Mexico on Thursday published rules outlining how it plans to implement its new foreign agents law, seeming to guarantee confidentiality of work of foreign operatives after concerns the new legislation could block anti-narcotics cooperation.
Lawmakers last month amended Mexico’s security law to restrict the work of foreign agents on Mexican soil despite fierce opposition from Washington, straining ties and putting in question vast security cooperation with the United States.
The change in law, requested by President Andres Manuel Lopez Obrador, follows a diplomatic dust-up over the U.S. arrest on drug charges of former Mexican defense minister Salvador Cienfuegos in Los Angeles in October.
The new rules published on Thursday detail the mechanisms that will govern how foreign agents would have to work with local Mexican government counterparts, including sending only very limited details about meetings they hold.

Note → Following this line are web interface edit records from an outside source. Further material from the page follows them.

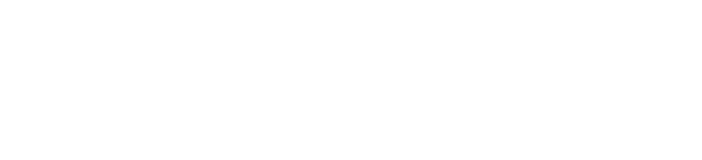
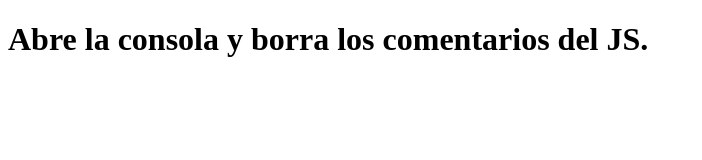
Before and after one commit to EnriqueCastroM/master-code-g16a, a plain HTML site: page 02.IntroAJs/05_Arrays/index.html in a window 1280 px wide. Shown: the whole page, without its empty margins (0-702 px from the left). Drawn offline with Linux system fonts and the light colour scheme.

Commit message:
02 Mayo 2022

```diff
--- a/02.IntroAJs/05_Arrays/Js/main.js
+++ b/02.IntroAJs/05_Arrays/Js/main.js
@@ -1,4 +1,4 @@
-    // EJEMPLO INDICES ARRAYS
+// Ejemplo de Arrays index
 
 // var arrays = [];//esta vacio
 // var valores = ['hola', 'mascota', 'comida', 'adios'];
@@ -9,7 +9,7 @@
 // ---
 
 
-    // EJEMPLO MASCOTAS ARRAYS
+// Ejemplo 2 Arrays,
 
 // var mascota, mascota1, mascota2, cadenaMascota;
 // var arrayMascotas = [];
@@ -31,7 +31,7 @@
 //     alert(cadenaMascota);
 // }
 
-//-----------EJERCICIO------------------
+//-----------EJERCICIO---PRACTICO---------------
 //1-mediante ciclo for mostrar todos los platillos
 //2-mediante un for o if mostar solo el valor 3 y 5
 //3-mediante un for o if mostar los elementos impares
--- a/02.IntroAJs/05_Arrays/index.html
+++ b/02.IntroAJs/05_Arrays/index.html
@@ -8,7 +8,6 @@
     <script src="/02.IntroAJs/05_Arrays/Js/main.js"></script>
 </head>
 <body>
-
-
+    <h1>Abre la consola y borra los comentarios del JS.</h1>
 </body>
 </html>
```
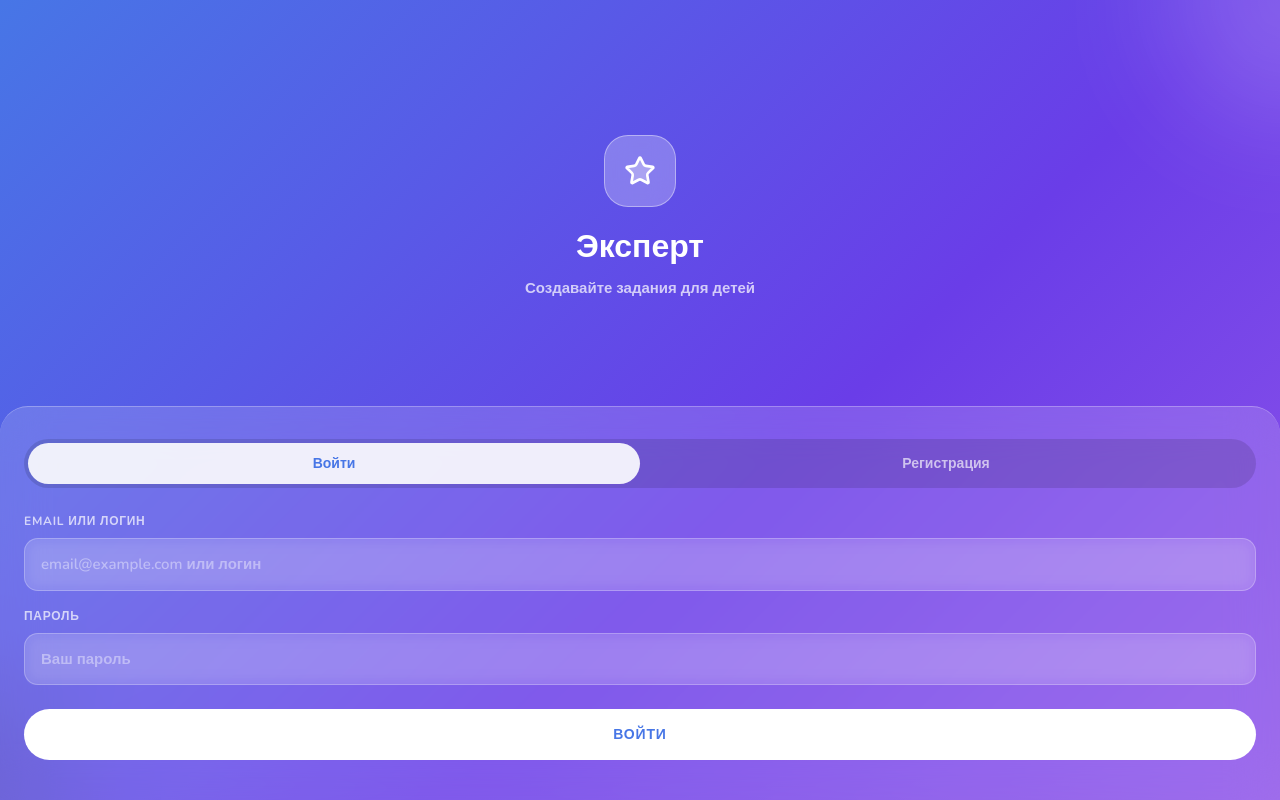
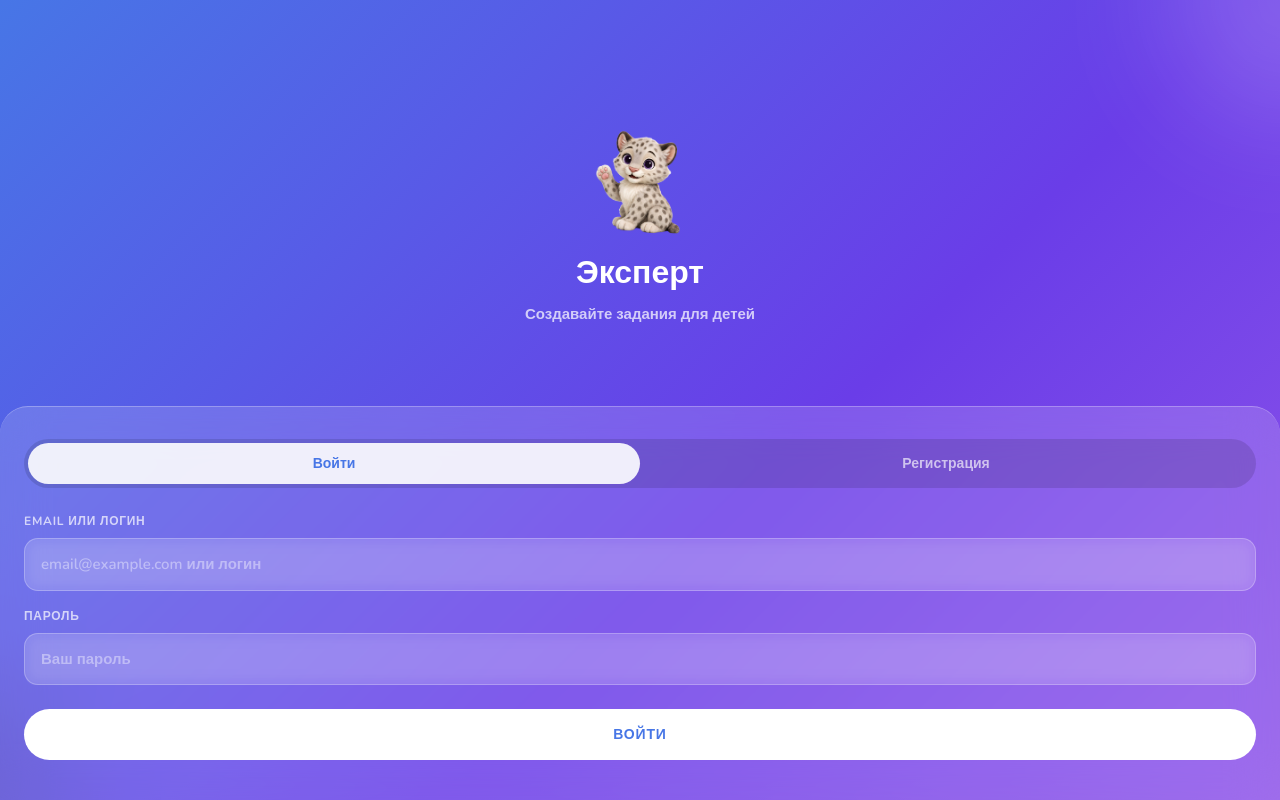
Before and after one commit to adamshels1/barsum, a Next.js app in the folder barsum-frontend/: page /auth/expert in a window 1280 px wide. Built offline with nearby package versions, Linux system fonts and the light colour scheme; no server answers.

Commit message:
feat: animate mascot with Lottie wave greeting
Replaces static mascot image on landing with a Lottie rock/bounce
animation that plays once on load. Reuses the mascot on auth pages
(child/parent/expert) as a static, larger icon in place of the
generic lucide icons.

```diff
--- a/barsum-frontend/package.json
+++ b/barsum-frontend/package.json
@@ -30,6 +30,7 @@
     "date-fns": "^3.6.0",
     "js-cookie": "^3.0.8",
     "jwt-decode": "^4.0.0",
+    "lottie-react": "^2.4.1",
     "lucide-react": "^0.562.0",
     "next": "^16.1.1",
     "next-themes": "^0.4.6",
--- a/barsum-frontend/src/app/auth/child/page.tsx
+++ b/barsum-frontend/src/app/auth/child/page.tsx
@@ -1,12 +1,12 @@
 "use client";
 
 import { zodResolver } from "@hookform/resolvers/zod";
-import { BookOpen } from "lucide-react";
 import { useRouter } from "next/navigation";
 import { useForm } from "react-hook-form";
 import { toast } from "sonner";
 import { z } from "zod";
 import { apiClient } from "@/lib/api/client";
+import { MascotWave } from "@/components/MascotWave";
 import { useAuthStore } from "@/stores/auth-store";
 
 const schema = z.object({
@@ -43,9 +43,7 @@ export default function ChildAuthPage() {
       <div style={{ position: "fixed", bottom: "-10%", left: "-10%", width: 200, height: 200, borderRadius: "50%", background: "rgba(0,0,0,0.12)", filter: "blur(50px)", pointerEvents: "none" }} />
 
       <div style={{ flex: 1, display: "flex", flexDirection: "column", alignItems: "center", justifyContent: "center", paddingTop: 60, paddingBottom: 32, position: "relative", zIndex: 1 }}>
-        <div style={{ width: 72, height: 72, borderRadius: 24, background: "rgba(255,255,255,0.2)", backdropFilter: "blur(12px)", WebkitBackdropFilter: "blur(12px)", border: "1px solid rgba(255,255,255,0.35)", display: "flex", alignItems: "center", justifyContent: "center", marginBottom: 16 }}>
-          <BookOpen size={32} color="#ffffff" strokeWidth={2} />
-        </div>
+        <MascotWave size={140} animate={false} />
         <h1 style={{ fontSize: 32, fontWeight: 900, color: "#ffffff", margin: 0 }}>Привет!</h1>
         <p style={{ color: "rgba(255,255,255,0.72)", fontSize: 15, fontWeight: 600, marginTop: 6 }}>
           Войди и начни читать 📚
--- a/barsum-frontend/src/app/auth/expert/page.tsx
+++ b/barsum-frontend/src/app/auth/expert/page.tsx
@@ -1,13 +1,13 @@
 "use client";
 
 import { zodResolver } from "@hookform/resolvers/zod";
-import { Star } from "lucide-react";
 import { useRouter } from "next/navigation";
 import { useState } from "react";
 import { useForm } from "react-hook-form";
 import { toast } from "sonner";
 import { z } from "zod";
 import { apiClient } from "@/lib/api/client";
+import { MascotWave } from "@/components/MascotWave";
 import { useAuthStore } from "@/stores/auth-store";
 
 const loginSchema = z.object({
@@ -70,9 +70,7 @@ export default function ExpertAuthPage() {
       <div style={{ position: "fixed", bottom: "-10%", left: "-10%", width: 200, height: 200, borderRadius: "50%", background: "rgba(0,0,0,0.1)", filter: "blur(50px)", pointerEvents: "none" }} />
 
       <div style={{ flex: 1, display: "flex", flexDirection: "column", alignItems: "center", justifyContent: "center", paddingTop: 60, paddingBottom: 32, position: "relative", zIndex: 1 }}>
-        <div style={{ width: 72, height: 72, borderRadius: 24, background: "rgba(255,255,255,0.25)", backdropFilter: "blur(12px)", WebkitBackdropFilter: "blur(12px)", border: "1px solid rgba(255,255,255,0.4)", display: "flex", alignItems: "center", justifyContent: "center", marginBottom: 16 }}>
-          <Star size={32} color="#ffffff" strokeWidth={2} fill="rgba(255,255,255,0.3)" />
-        </div>
+        <MascotWave size={140} animate={false} />
         <h1 style={{ fontSize: 32, fontWeight: 900, color: "#ffffff", margin: 0 }}>Эксперт</h1>
         <p style={{ color: "rgba(255,255,255,0.72)", fontSize: 15, fontWeight: 600, marginTop: 6 }}>
           Создавайте задания для детей
--- a/barsum-frontend/src/app/auth/parent/page.tsx
+++ b/barsum-frontend/src/app/auth/parent/page.tsx
@@ -1,13 +1,13 @@
 "use client";
 
 import { zodResolver } from "@hookform/resolvers/zod";
-import { Users } from "lucide-react";
 import { useRouter } from "next/navigation";
 import { useState } from "react";
 import { useForm } from "react-hook-form";
 import { toast } from "sonner";
 import { z } from "zod";
 import { apiClient } from "@/lib/api/client";
+import { MascotWave } from "@/components/MascotWave";
 import { useAuthStore } from "@/stores/auth-store";
 
 const loginSchema = z.object({
@@ -72,9 +72,7 @@ export default function ParentAuthPage() {
       <div style={{ position: "fixed", bottom: "-10%", left: "-10%", width: 220, height: 220, borderRadius: "50%", background: "rgba(0,0,0,0.15)", filter: "blur(60px)", pointerEvents: "none" }} />
 
       <div style={{ flex: 1, display: "flex", flexDirection: "column", alignItems: "center", justifyContent: "center", paddingTop: 60, paddingBottom: 32, position: "relative", zIndex: 1 }}>
-        <div style={{ width: 72, height: 72, borderRadius: 24, background: "rgba(255,255,255,0.2)", backdropFilter: "blur(12px)", WebkitBackdropFilter: "blur(12px)", border: "1px solid rgba(255,255,255,0.35)", display: "flex", alignItems: "center", justifyContent: "center", marginBottom: 16 }}>
-          <Users size={32} color="#ffffff" strokeWidth={2} />
-        </div>
+        <MascotWave size={140} animate={false} />
         <h1 style={{ fontSize: 32, fontWeight: 900, color: "#ffffff", margin: 0 }}>Родитель</h1>
         <p style={{ color: "rgba(255,255,255,0.68)", fontSize: 15, fontWeight: 600, marginTop: 6 }}>
           Мотивируй своего ребёнка
--- a/barsum-frontend/src/app/page.tsx
+++ b/barsum-frontend/src/app/page.tsx
@@ -2,6 +2,7 @@
 
 import { BookOpen, Star, Users } from "lucide-react";
 import { useRouter } from "next/navigation";
+import { MascotWave } from "@/components/MascotWave";
 
 const ROLES = [
   {
@@ -51,14 +52,7 @@ export default function LandingPage() {
 
       {/* Logo */}
       <div style={{ textAlign: "center", marginBottom: 52, position: "relative", zIndex: 1 }}>
-        {/* eslint-disable-next-line @next/next/no-img-element */}
-        <img
-          src="/mascot.png"
-          alt="Barsum"
-          width={200}
-          height={200}
-          style={{ objectFit: "contain", mixBlendMode: "screen", display: "block", margin: "0 auto" }}
-        />
+        <MascotWave size={200} />
         <h1 style={{ fontSize: 40, fontWeight: 900, color: "#ffffff", lineHeight: 1, letterSpacing: "0.04em", margin: 0 }}>
           BARSUM
         </h1>
--- /dev/null
+++ b/barsum-frontend/src/components/MascotWave.tsx
@@ -0,0 +1,26 @@
+"use client";
+
+import Lottie from "lottie-react";
+import mascotWaveAnimation from "../../public/lotties/mascot-wave.json";
+
+interface MascotWaveProps {
+  size?: number;
+  animate?: boolean;
+}
+
+export function MascotWave({ size = 200, animate = true }: MascotWaveProps) {
+  return (
+    <Lottie
+      animationData={mascotWaveAnimation}
+      loop={1}
+      autoplay={animate}
+      style={{
+        width: size,
+        height: size,
+        margin: "0 auto",
+        mixBlendMode: "screen",
+      }}
+      rendererSettings={{ preserveAspectRatio: "xMidYMid meet" }}
+    />
+  );
+}
```
Also changed, not shown: barsum-frontend/public/lotties/mascot-wave.json (added, +1 -0 lines), 1 other file (tests, documents, lock files or other folders).
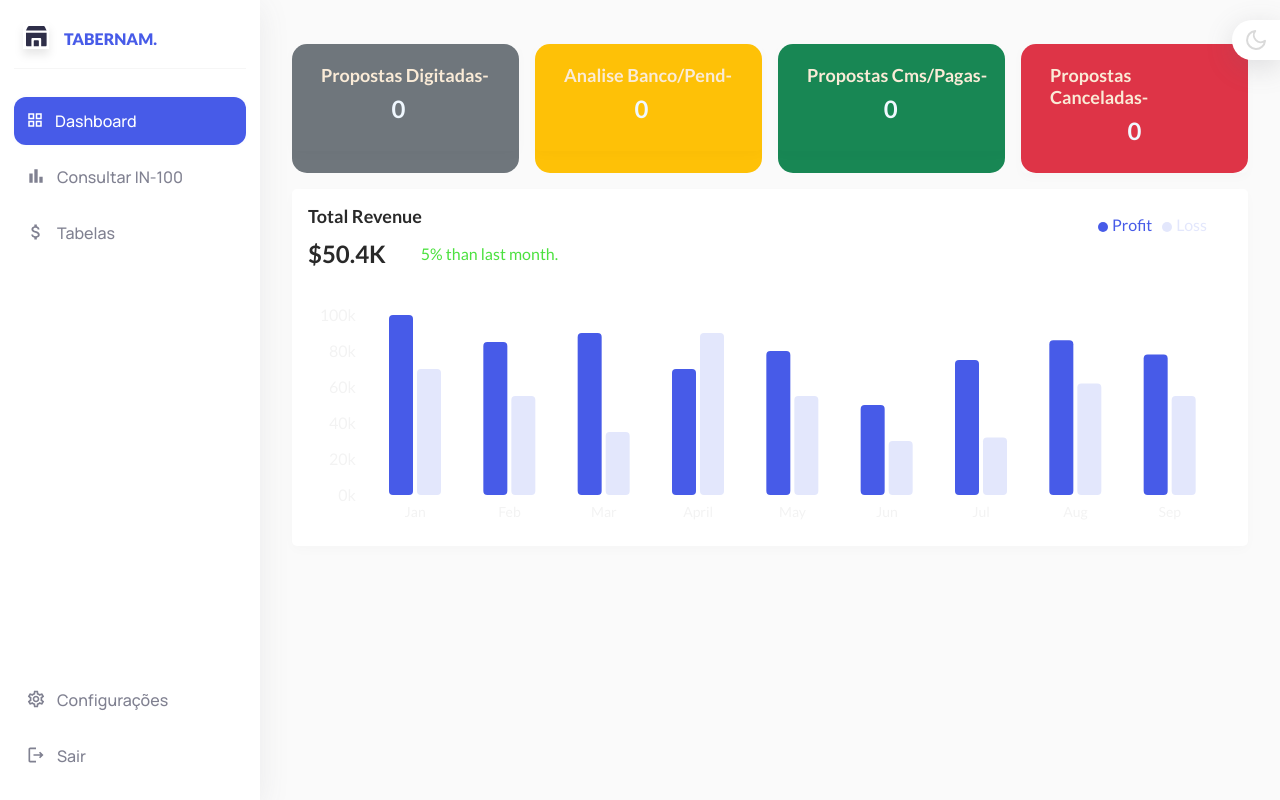
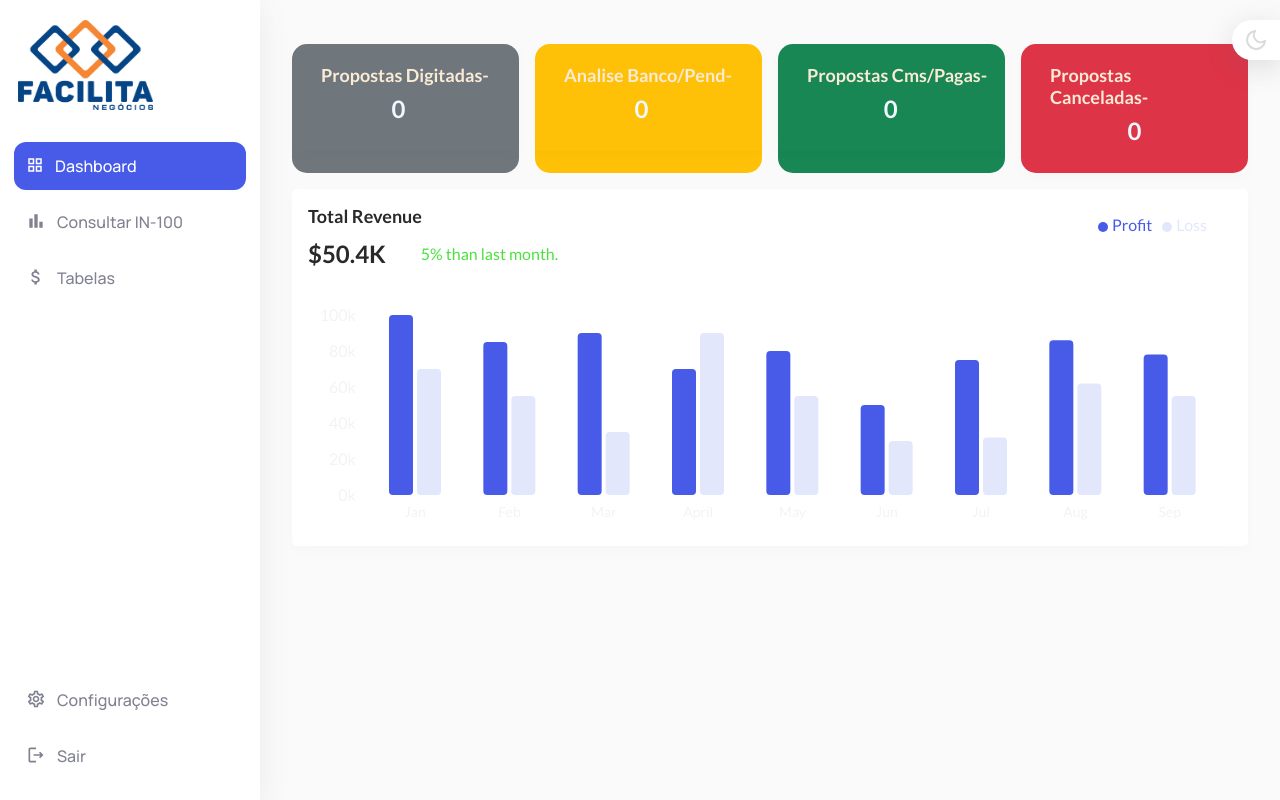
Before and after one commit to ArthurMorenoDev/facilita-frontend-admin, a React (Vite) app: page /dashboard in a window 1280 px wide. Built offline with nearby package versions, Linux system fonts and the light colour scheme; some icons are missing.

Commit message:
Personalização de componentes

```diff
--- a/src/components/sidebar/Sidebar.jsx
+++ b/src/components/sidebar/Sidebar.jsx
@@ -1,4 +1,4 @@
-import { useContext, useEffect, useRef } from "react";
+import { useState, useContext, useEffect, useRef } from "react";
 import { ThemeContext } from "../../context/ThemeContext";
 import { LIGHT_THEME } from "../../constants/themeConstants";
 import LogoBlue from "../../assets/images/logo_blue.svg";
@@ -16,8 +16,12 @@ import {
   MdOutlineShoppingBag,
 } from "react-icons/md";
 import { Link } from "react-router-dom";
+
 import "./Sidebar.scss";
 import { SidebarContext } from "../../context/SidebarContext";
+
+
+
 
 const Sidebar = () => {
   const { theme } = useContext(ThemeContext);
@@ -49,8 +53,9 @@ const Sidebar = () => {
     >
       <div className="sidebar-top">
         <div className="sidebar-brand">
-          <img src={theme === LIGHT_THEME ? LogoBlue : LogoWhite} alt="" />
-          <span className="sidebar-brand-text">tabernam.</span>
+        <img src="../src/assets/logo.PNG" className="logoMarca" alt="Logo" />
+          {/* <img src={theme === LIGHT_THEME ? LogoBlue : LogoWhite} alt="" />
+          <span className="sidebar-brand-text">tabernam.</span> */}
         </div>
         <button className="sidebar-close-btn" onClick={closeSidebar}>
           <MdOutlineClose size={24} />
--- a/src/components/sidebar/Sidebar.scss
+++ b/src/components/sidebar/Sidebar.scss
@@ -51,7 +51,7 @@
     justify-content: space-between;
     margin-bottom: 28px;
     padding-bottom: 4px;
-    border-bottom: 1px solid var(--border-color-inverted);
+    // border-bottom: 1px solid var(--border-color-inverted);
   }
 
   .sidebar-brand{
@@ -180,3 +180,11 @@
     margin-top: auto;
   }
 }
+
+.logoMarca{
+
+  margin-bottom: 0px;
+  margin-left: 4px;
+  height: 90px;
+  width: 135px  ;
+}
```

The rules appear to guarantee the privacy of investigations, suggesting U.S. authorities will not be forced to share widely their findings in Mexico, a key concern for U.S. agents, who say Mexican institutions have been compromised by the cash-rich cartels.